Through Quad, India encourages regional countries to distance themselves from China. Similarly, AUKUS creates a negative image of China and prompts countries like Japan and South Korea to reassess their national security in relation to China in the Asia Pacific region. Some experts, like Michael Auslin from the Hoover Institute, argue that Japan should be included in AUKUS, creating “JAUKUS.” While Japan has not officially endorsed the use of nuclear technology for warfare, the idea of security development is gaining traction and may evolve further in the future.
Second, India is actively seeking a dominant position in the IOR, aided by Washington’s Indo-Pacific strategy, which designates India as a key security provider in the region. Viewing China as a threat to its interests, India is rapidly building up its power in the Indian Ocean to counter China’s influence. India can leverage the objectives of the Quad alliance to bolster its strategic influence, potentially leading to an arms race and increased instability in the region. China’s recent success in mediating between Iran and Saudi Arabia has elevated its role and replaced the US as a regional mediator, marking a significant shift in power dynamics.
Third, the concept of developing middle powers is crucial for understanding the power dynamics of Quad in the IOR. India seeks to stimulate smaller countries like Iran, Sri Lanka, Maldives, Cambodia, Laos, Vietnam, and the Philippines to hedge against China. However, many countries remain neutral and avoid taking sides, particularly against China. India’s ambiguous and bloc politics approach can create uneasiness and insecurity in the region.

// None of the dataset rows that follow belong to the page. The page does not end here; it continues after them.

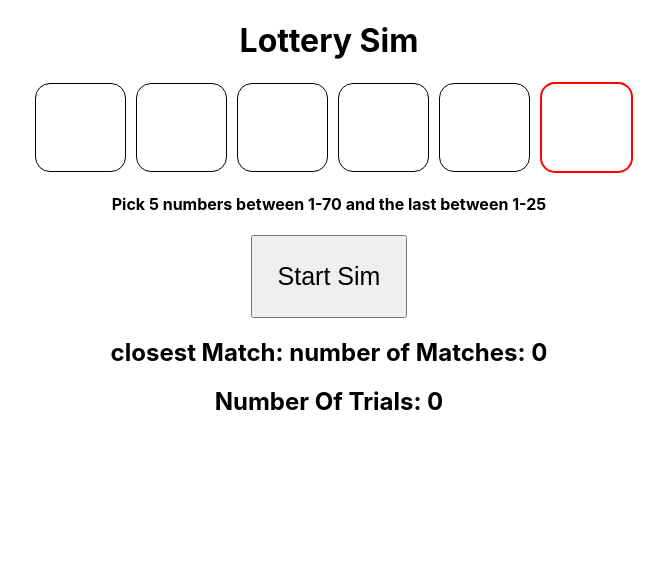
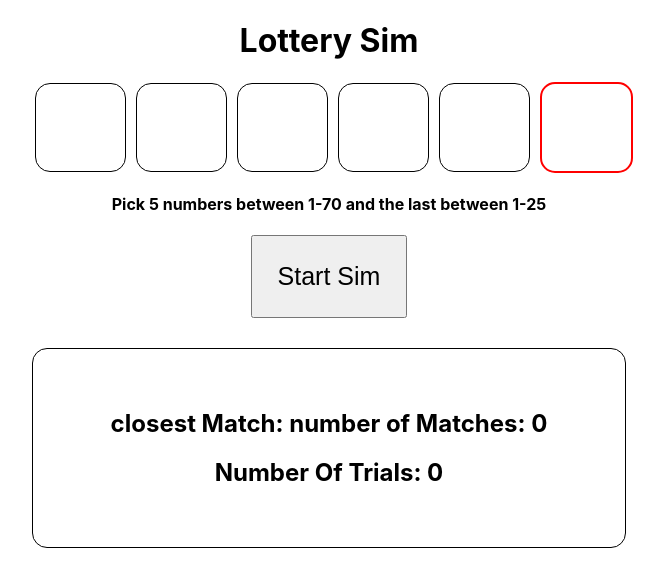
Before and after one commit to TamerMograbi/Lottery-Sim, a React (Create React App) app: page / in a window 1280 px wide. Shown: the top 586 px of the page, without its empty margins (311-975 px from the left). Built offline with nearby package versions, Linux system fonts and the light colour scheme.

Commit message:
separte info into LotteryInfo component

```diff
--- a/src/App.js
+++ b/src/App.js
@@ -2,6 +2,7 @@ import './css/App.css'
 import LotteryNumber from './LotteryNumber'
 import React,{useEffect, useState} from "react"
 import {getSixRandomNums,getMatches} from './util'
+import LotteryInfo from './LotteryInfo'
 
 const MEGA_BALL_INDEX = 5
 const MEGA_BALL_MAX = 25
@@ -84,10 +85,13 @@ function App() {
       </div>
       <h4>Pick 5 numbers between 1-70 and the last between 1-25</h4>
       <button className="simButton" onClick={handleClick}>{buttonText}</button>
-      <h2>{generatednum.join(" ")}</h2>
-      <h2>closest Match: {closestMatch.join(" ")} number of Matches: {numberOfMatches}</h2>
-      <h2>Number Of Trials: {myCount}</h2>
-      {isGameWon && <h1>You won!! random = {generatednum}</h1>}
+      <LotteryInfo
+        genNum={generatednum.join(" ")}
+        closestMatch={closestMatch.join(" ")}
+        numOfMatches={numberOfMatches}
+        countTrials={myCount}
+        isGameWon={isGameWon}
+      />
     </div>
   )
 }
--- /dev/null
+++ b/src/LotteryInfo.js
@@ -0,0 +1,15 @@
+import React from "react"
+import './css/LotteryInfo.css'
+
+function LotteryInfo(props) {
+    return (
+        <div className="lotteryInfo">
+            <h2>{props.genNum}</h2>
+            <h2>closest Match: {props.closestMatch} number of Matches: {props.numOfMatches}</h2>
+            <h2>Number Of Trials: {props.countTrials}</h2>
+            {props.isGameWon && <h1>You won!! random = {props.genNum}</h1>}
+        </div>
+    )
+}
+
+export default LotteryInfo
--- /dev/null
+++ b/src/css/LotteryInfo.css
@@ -0,0 +1,8 @@
+.lotteryInfo{
+    border:1px solid #000000;
+    width: 40%;
+    margin: auto;
+    margin-top: 30px;
+    padding: 40px;
+    border-radius: 15px;
+}
```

Fourth, AUKUS and Quad are being seen as a way for the US to counter China’s growing regional influence. However, these arrangements have also raised concerns about an arms race and increased strategic competition between Washington and Beijing. This has disturbed many regional states, fearing that the two superpowers’ tensions could escalate and lead to conflict.
Last, the AUKUS represents a departure from traditional security norms by emphasizing advanced technological capabilities, particularly nuclear-powered submarines. This shift marks a significant change in how states address their national security. Consequently, it could prompt a reappraisal of the established security norms such as arms control, nuclear nonproliferation, and the role of advanced technology in military operations. These developments may have concerning implications for the security of the IOR.
The historical rivalry between Pakistan and India, and the strained relationship with the US, have heightened Pakistan’s vulnerability to the geopolitical implications of AUKUS and Quad. In response to these political shifts in the IOR, Pakistan has multiple avenues to consider for balancing the situation.
First, lining up with China and Russia could be considered, to safeguard regional security concerns and counterbalance political changes in the regional power dynamics resulting from AUKUS and Quad. Second, Pakistan must emphasize multilateralism and work with regional organizations like the Shanghai Cooperation Organization (SCO) and Organization of Islamic Cooperation (OIC), promoting a cooperative approach that safeguards the interests of all stakeholders. Third, Pakistan must bolster its maritime capabilities in the Indian Ocean, strengthening naval forces, improving surveillance, and fostering regional cooperation to safeguard national interests. Fourth, Pakistan must enhance ties with non-Quad and non-AUKUS countries, expanding partnerships, seeking cooperation, and fostering a balanced regional security architecture. Last, Pakistan can effectively promote stability in the region by facilitating dialogue and confidence building measures among all countries in the IOR.
Political instability in the Indian Ocean Region can impact global politics due to the strategic significance of key chokepoints such as the Straits of Malacca and Hormuz, and the Suez Canal located in the area. Initiatives like AUKUS and Quad do not bode well and may motivate other countries to make political alliances and blocs on the pattern of the Cold War era.